Disney planned to adapt Terry Pratchett’s novel Mort into an animated movie. The plot centers around a boy, who Death chooses to train to be its apprentice. However, on his first assignment on a princess, the boy fell in love with her and didn’t fulfil his duty, changing history and the chain of events that followed.
This project didn’t happen for various reasons. At first, Disney wasn’t sure about making Death a major character. In addition, the rights to the project were sold as a package and Disney didn’t want to buy the entire franchise.
But this definitely sounds interesting and we really think that Tim Burton could make a masterpiece out of this idea.
Wild Life was planned to be an animated film that was being developed in the late 1990s, but was dropped in 2000. The owner of a prestigious night club was looking for a new star to raise his club’s popularity. The star-to-be becomes Ella the Elephant from the local zoo, who is able to talk. However, Ella doesn’t believe in herself and doesn’t think she’s good enough until one day when she gets electrocuted and knocked unconscious. With her new found self-confidence, she becomes a famous pop-singer.
The problem with the movie was that it wasn’t turning out to be a children’s movie. It was filled with adult jokes and when Roy Disney heard its script, he immediately shut down production.
The action in the sequel was supposed to take place the next day after the event from the original. It was planned to be centered around baby animals who got lost and separated in New York and who are trying to find their way back home.

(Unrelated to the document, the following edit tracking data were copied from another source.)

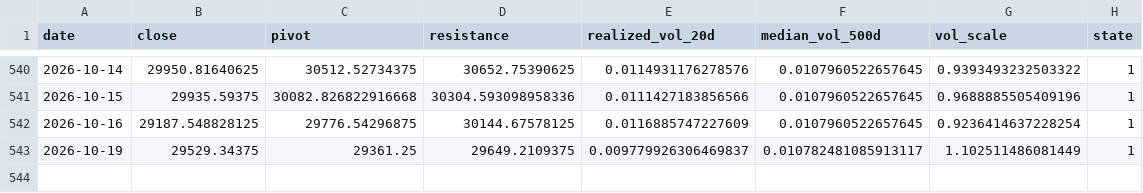
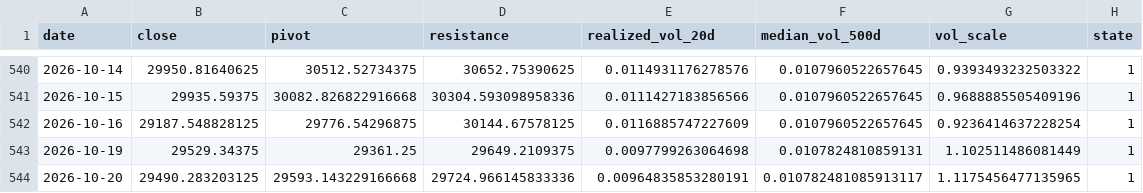
Before and after one commit to kenjtradez/STRAT1---LIVE, a CSV file: nas100_signal_log.csv, drawn as a sheet; only a part is shown, gaps mark what is left out.

```diff
--- a/nas100_signal_log.csv
+++ b/nas100_signal_log.csv
@@ -542,2 +542,3 @@ date,close,pivot,resistance,realized_vol_20d,median_vol_500d,vol_scale,state
 2026-10-16,29187.548828125,29776.54296875,30144.67578125,0.0116885747227609,0.0107960522657645,0.9236414637228254,1
-2026-10-19,29529.34375,29361.25,29649.2109375,0.009779926306469837,0.010782481085913117,1.102511486081449,1
+2026-10-19,29529.34375,29361.25,29649.2109375,0.0097799263064698,0.0107824810859131,1.102511486081449,1
+2026-10-20,29490.283203125,29593.143229166668,29724.966145833336,0.00964835853280191,0.010782481085913117,1.1175456477135965,1
```
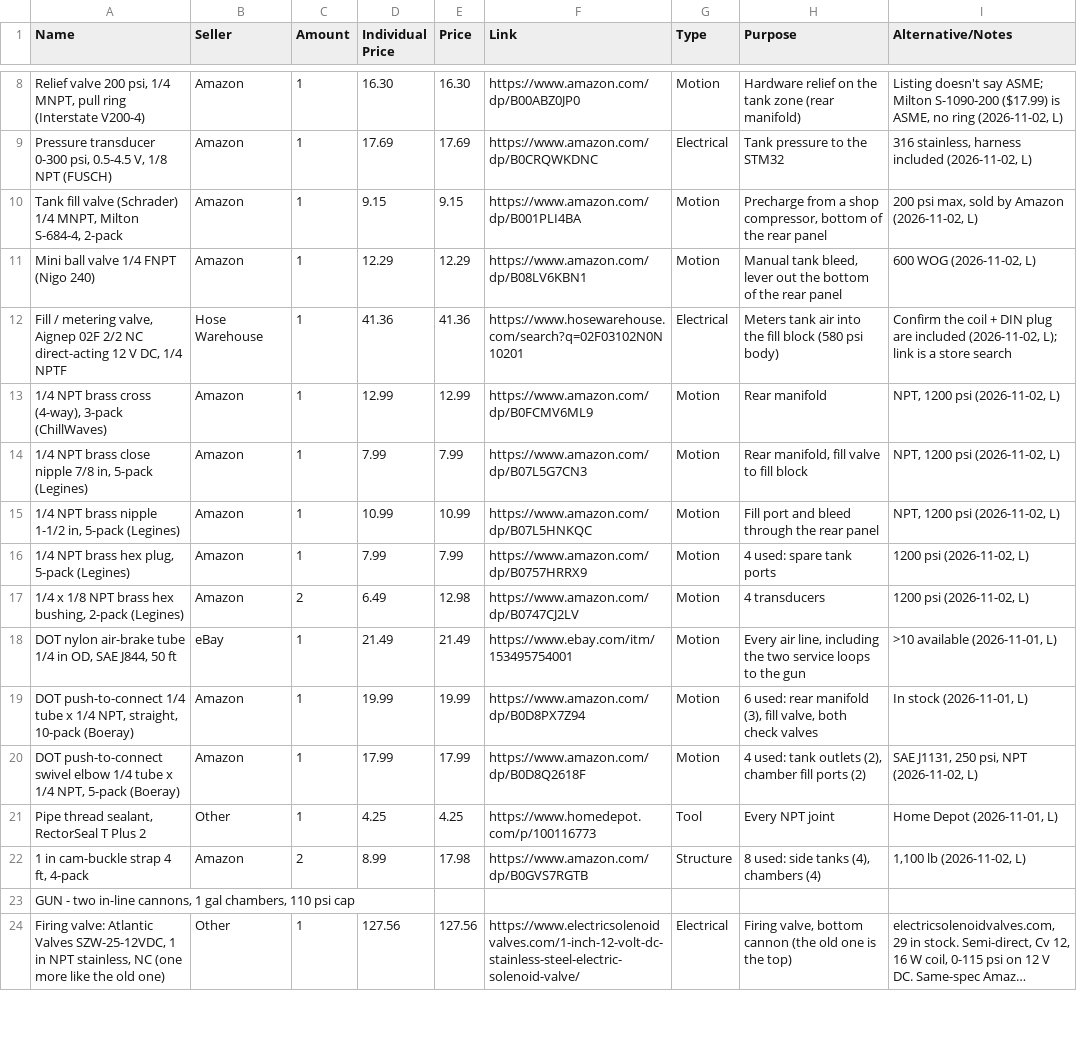
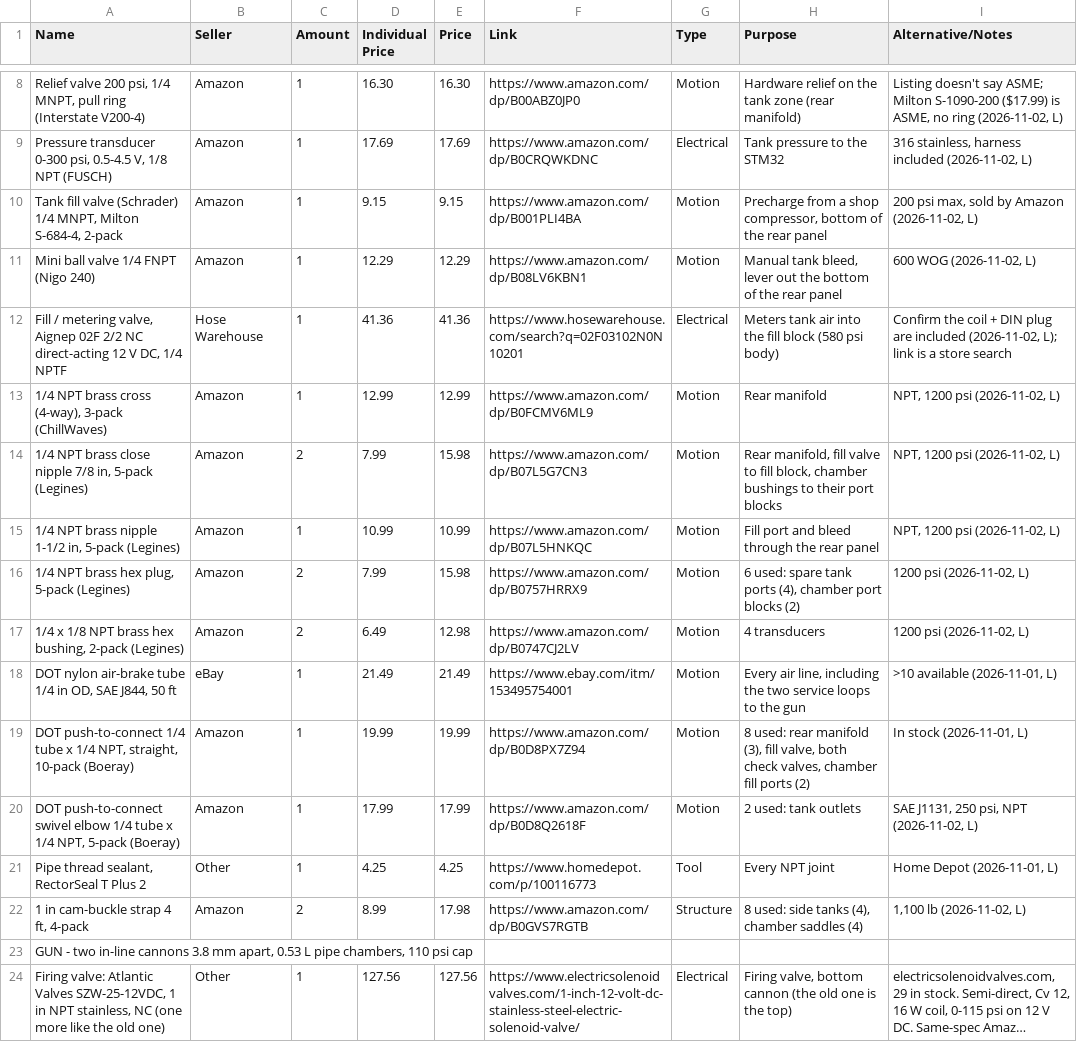
Before and after one commit to ElMagoCT/brophy-tshirt-cannon, a CSV file: bom/glacis_bom.csv, drawn as a sheet; only a part is shown, gaps mark what is left out; long unchanged cells end in …; the diff covers the shown part only; the diff names each change by its address in the sheet, - before the commit and + after, or states it on an @@ line.

```diff
--- a/bom/glacis_bom.csv
+++ b/bom/glacis_bom.csv
-C14 (Amount): 1
+C14 (Amount): 2
-E14 (Price): 7.99
+E14 (Price): 15.98
-H14 (Purpose): …to fill block
+H14 (Purpose): …to fill block, chamber bushings to their port blocks
-C16 (Amount): 1
+C16 (Amount): 2
-E16 (Price): 7.99
+E16 (Price): 15.98
-H16 (Purpose): 4 used: spare tank ports
+H16 (Purpose): 6 used: spare tank ports (4), chamber port blocks (2)
-H19 (Purpose): 6 used: rear manifold (3), fill valve, both check valves
+H19 (Purpose): 8 used: rear manifold (3), fill valve, both check valves, chamber fill ports (2)
-H20 (Purpose): 4 used: tank outlets (2), chamber fill ports (2)
+H20 (Purpose): 2 used: tank outlets
-H22 (Purpose): 8 used: side tanks (4), chambers (4)
+H22 (Purpose): 8 used: side tanks (4), chamber saddles (4)
-A23 (Name): …two in-line cannons, 1 gal chambers, 110…
+A23 (Name): …two in-line cannons 3.8 mm apart, 0.53 L pipe chambers, 110…
```
Also changed, not shown: 3 added rows, 2 removed rows and 12 edited cells elsewhere in this file, 12 other files.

The idea was also that each character would represent a different stage of childhood and deal with their own problems, learning how to fix them.
Sounds like a nice and sweet story, but it didn’t happen for various of reasons.
Monsters Inc. (2001) was originally planned to have a spinoff, and we don’t mean the Monsters University (2013) prequel. In 2005, Circle 7 screenwriters started to work on the second part of Monsters Inc., where the plot takes place one year after the original. Mike and Sully visit the human world on Boo’s birthday to give her a present, but instead of her they find and old lady and realize that Boo has moved. After their disagreement on what to do, they split up, and get trapped in the human world trying to find her.
This definitely sounds exciting, but unfortunately the production was closed after Circle 7 Animation was shut down and Pixar ended up doing the prequel.
Which of these movies would you most love to see? Share your thoughts with us in the comments.